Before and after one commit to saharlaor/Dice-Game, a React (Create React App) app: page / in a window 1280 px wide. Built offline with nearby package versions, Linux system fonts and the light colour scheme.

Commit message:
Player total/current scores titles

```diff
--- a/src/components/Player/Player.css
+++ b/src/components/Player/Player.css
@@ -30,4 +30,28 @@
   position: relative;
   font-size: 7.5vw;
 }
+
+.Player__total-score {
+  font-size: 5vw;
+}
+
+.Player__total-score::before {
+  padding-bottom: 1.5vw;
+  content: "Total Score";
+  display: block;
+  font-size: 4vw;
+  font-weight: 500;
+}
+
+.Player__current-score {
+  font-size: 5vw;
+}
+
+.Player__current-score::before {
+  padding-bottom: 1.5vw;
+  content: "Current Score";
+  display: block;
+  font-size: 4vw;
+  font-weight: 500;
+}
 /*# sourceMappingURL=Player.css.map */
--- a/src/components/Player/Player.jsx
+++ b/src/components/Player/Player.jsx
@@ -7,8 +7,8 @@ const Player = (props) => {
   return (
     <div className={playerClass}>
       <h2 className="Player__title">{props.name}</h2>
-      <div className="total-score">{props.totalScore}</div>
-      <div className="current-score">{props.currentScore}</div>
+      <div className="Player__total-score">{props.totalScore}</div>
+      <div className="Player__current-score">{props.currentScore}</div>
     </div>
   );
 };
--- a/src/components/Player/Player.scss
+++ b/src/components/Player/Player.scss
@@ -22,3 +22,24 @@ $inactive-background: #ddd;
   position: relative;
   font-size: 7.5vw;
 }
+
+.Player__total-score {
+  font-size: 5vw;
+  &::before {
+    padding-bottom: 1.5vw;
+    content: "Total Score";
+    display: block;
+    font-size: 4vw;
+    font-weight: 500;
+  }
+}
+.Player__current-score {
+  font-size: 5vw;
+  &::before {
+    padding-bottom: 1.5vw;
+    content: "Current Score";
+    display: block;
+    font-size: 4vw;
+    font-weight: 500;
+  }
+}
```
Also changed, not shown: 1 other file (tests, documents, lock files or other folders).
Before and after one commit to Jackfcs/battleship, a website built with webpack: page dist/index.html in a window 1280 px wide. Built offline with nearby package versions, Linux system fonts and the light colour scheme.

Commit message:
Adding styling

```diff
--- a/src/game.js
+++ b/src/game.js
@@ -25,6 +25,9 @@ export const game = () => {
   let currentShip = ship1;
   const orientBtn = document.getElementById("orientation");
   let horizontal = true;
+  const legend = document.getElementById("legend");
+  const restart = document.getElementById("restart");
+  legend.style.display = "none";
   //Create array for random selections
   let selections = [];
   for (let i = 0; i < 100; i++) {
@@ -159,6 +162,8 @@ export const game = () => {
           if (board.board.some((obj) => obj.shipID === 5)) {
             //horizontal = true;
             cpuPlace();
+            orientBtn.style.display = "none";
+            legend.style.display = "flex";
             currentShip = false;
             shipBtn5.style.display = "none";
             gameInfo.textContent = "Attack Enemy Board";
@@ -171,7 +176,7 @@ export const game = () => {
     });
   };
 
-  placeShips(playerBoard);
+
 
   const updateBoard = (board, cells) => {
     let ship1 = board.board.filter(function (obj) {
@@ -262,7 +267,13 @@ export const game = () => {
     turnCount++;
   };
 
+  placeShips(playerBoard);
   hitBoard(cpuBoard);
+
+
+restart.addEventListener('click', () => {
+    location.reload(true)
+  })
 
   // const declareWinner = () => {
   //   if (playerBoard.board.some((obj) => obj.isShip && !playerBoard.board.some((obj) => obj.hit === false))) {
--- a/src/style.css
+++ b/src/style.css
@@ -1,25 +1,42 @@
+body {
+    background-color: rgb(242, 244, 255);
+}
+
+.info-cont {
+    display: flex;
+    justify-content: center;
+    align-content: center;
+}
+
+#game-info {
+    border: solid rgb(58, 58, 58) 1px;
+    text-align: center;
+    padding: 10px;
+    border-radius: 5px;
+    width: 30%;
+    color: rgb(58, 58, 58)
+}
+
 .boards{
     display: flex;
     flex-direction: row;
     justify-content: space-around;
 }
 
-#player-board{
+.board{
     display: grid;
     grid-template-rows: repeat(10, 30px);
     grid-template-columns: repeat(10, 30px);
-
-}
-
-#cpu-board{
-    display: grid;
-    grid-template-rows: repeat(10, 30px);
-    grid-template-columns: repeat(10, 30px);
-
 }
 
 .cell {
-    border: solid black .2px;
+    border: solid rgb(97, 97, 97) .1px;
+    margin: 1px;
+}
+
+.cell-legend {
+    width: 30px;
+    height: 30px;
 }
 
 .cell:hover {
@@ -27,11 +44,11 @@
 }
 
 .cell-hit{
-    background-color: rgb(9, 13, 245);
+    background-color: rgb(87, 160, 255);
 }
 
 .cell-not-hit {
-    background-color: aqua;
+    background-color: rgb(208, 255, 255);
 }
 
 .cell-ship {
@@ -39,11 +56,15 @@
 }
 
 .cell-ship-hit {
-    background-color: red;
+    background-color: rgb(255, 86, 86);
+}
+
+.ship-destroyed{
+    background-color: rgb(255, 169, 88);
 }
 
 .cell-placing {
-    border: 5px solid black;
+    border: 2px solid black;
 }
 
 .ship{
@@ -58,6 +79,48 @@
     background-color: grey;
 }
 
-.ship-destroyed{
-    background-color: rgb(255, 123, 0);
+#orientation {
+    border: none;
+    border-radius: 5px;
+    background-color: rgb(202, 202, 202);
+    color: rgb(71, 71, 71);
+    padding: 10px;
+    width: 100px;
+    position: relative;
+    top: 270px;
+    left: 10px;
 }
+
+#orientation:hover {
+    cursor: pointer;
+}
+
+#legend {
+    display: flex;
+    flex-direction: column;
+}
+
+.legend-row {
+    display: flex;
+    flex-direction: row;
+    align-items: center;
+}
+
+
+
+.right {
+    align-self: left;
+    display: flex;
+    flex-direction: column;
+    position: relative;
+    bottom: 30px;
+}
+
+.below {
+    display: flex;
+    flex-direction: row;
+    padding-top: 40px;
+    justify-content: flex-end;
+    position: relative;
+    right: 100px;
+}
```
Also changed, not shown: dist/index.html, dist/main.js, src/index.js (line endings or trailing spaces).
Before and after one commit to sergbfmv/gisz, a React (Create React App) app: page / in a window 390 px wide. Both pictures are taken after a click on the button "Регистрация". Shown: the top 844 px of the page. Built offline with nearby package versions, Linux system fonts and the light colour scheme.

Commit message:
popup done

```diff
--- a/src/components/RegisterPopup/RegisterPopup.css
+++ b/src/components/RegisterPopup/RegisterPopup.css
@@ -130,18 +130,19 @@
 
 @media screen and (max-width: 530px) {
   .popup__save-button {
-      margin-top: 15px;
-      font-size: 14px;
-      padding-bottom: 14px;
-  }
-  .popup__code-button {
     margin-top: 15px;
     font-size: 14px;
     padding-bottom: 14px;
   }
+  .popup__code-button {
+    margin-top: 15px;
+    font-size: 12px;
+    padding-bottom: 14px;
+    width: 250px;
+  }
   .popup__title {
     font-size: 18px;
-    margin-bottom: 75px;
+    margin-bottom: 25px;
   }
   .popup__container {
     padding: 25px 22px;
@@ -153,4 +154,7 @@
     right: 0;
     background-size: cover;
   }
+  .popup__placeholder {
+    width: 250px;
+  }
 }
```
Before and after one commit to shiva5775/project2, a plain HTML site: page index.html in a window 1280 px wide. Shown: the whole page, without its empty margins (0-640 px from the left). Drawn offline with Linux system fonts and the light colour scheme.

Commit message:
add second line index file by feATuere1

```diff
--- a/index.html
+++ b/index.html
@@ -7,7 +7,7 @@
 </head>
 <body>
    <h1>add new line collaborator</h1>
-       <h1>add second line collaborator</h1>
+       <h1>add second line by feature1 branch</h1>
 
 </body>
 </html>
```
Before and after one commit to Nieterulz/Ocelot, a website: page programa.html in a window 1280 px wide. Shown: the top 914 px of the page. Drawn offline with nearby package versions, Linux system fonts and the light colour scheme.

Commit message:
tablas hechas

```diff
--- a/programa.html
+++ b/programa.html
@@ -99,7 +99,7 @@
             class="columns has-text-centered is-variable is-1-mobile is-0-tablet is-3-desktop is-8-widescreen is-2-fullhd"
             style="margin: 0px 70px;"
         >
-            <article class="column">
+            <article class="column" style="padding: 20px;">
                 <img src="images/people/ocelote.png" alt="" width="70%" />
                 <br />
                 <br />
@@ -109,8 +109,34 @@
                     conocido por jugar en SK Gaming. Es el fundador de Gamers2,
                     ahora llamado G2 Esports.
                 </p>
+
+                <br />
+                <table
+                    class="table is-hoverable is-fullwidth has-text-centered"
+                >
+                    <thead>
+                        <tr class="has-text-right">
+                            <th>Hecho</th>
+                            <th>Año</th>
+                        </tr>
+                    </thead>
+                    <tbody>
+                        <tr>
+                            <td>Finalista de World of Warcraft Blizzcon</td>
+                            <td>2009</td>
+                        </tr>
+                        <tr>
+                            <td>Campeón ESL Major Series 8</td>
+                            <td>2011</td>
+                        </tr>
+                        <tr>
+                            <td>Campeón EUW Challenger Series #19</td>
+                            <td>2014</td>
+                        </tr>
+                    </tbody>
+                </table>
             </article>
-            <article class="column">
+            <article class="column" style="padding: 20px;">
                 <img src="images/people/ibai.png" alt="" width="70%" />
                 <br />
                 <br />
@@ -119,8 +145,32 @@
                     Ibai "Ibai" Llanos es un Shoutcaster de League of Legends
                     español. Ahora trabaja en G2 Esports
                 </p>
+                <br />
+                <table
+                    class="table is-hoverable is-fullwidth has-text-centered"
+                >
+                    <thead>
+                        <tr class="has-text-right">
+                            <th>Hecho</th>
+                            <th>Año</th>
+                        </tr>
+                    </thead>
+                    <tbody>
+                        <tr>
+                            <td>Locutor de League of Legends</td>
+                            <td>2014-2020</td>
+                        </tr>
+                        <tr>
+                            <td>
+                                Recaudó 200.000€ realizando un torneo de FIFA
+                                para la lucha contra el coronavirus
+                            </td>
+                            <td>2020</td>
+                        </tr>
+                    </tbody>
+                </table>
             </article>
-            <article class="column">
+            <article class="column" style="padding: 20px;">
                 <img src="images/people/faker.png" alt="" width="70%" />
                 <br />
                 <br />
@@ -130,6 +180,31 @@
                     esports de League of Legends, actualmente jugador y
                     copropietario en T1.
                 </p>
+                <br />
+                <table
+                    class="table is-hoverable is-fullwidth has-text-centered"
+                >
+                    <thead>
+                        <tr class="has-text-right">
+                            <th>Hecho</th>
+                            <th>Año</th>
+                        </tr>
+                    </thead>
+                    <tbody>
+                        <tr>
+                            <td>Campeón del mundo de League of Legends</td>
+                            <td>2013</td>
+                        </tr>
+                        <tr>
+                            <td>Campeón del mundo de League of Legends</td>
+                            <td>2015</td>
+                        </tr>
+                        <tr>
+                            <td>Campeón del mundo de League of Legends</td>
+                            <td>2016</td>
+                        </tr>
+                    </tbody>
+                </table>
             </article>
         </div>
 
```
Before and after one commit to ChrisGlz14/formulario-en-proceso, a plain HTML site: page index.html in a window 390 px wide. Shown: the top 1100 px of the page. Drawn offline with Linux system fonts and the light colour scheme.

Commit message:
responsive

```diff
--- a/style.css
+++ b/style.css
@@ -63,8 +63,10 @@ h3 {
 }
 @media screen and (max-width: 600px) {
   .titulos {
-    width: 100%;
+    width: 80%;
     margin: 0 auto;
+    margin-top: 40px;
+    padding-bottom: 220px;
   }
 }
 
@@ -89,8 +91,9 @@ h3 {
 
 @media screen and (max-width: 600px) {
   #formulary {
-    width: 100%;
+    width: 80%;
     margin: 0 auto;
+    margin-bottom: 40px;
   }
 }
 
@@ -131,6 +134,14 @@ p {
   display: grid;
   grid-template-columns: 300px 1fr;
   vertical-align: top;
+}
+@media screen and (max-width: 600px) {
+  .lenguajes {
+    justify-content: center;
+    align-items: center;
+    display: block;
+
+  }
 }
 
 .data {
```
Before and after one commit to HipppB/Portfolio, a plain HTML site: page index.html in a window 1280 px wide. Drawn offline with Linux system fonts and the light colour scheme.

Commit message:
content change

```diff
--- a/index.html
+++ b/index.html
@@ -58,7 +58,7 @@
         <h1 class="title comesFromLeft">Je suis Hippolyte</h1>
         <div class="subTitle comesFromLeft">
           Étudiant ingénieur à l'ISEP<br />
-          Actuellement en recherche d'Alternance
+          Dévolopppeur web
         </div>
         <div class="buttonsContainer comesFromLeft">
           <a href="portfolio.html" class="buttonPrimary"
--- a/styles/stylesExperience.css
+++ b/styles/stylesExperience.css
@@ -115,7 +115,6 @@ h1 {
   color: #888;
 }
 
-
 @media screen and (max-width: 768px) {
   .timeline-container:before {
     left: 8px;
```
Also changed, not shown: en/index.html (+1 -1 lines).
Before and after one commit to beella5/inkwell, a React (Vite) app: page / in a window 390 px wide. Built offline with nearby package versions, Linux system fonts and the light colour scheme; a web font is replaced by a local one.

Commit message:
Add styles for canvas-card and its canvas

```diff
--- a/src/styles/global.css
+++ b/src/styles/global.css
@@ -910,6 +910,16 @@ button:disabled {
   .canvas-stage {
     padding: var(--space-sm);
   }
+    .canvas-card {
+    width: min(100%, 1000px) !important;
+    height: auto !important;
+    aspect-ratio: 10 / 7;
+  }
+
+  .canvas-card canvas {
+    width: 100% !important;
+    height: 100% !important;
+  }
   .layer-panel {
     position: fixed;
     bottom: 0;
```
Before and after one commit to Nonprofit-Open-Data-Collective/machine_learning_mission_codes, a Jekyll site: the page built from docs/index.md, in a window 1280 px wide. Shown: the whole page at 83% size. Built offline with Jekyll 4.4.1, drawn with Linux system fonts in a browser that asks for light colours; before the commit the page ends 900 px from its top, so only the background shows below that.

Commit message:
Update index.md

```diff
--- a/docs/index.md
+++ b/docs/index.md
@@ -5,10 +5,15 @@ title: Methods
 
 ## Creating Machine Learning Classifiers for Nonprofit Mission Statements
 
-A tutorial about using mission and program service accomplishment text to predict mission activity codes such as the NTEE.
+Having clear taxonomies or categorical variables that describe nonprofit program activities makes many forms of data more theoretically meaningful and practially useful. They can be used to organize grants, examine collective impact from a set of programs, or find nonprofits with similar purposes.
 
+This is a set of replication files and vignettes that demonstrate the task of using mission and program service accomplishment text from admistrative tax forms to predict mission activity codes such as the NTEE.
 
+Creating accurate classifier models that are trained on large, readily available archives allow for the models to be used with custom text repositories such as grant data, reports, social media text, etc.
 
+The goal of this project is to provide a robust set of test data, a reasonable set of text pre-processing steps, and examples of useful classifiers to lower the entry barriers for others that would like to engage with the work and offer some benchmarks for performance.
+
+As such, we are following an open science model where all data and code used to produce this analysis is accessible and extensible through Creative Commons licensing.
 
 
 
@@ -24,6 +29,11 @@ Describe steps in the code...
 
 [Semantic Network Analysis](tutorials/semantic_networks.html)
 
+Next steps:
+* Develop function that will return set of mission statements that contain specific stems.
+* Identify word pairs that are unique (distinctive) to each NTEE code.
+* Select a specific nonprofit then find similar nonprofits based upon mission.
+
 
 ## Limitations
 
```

■ ■ ■ ■ ■ ■ ■

__WHAT THIS TASK INVOLVES__: Each line of the material with the word "important" in it should be listed.

__RESPONSE AREA__:
+    width: min(100%, 1000px) !important;
+    height: auto !important;
+    width: 100% !important;
+    height: 100% !important;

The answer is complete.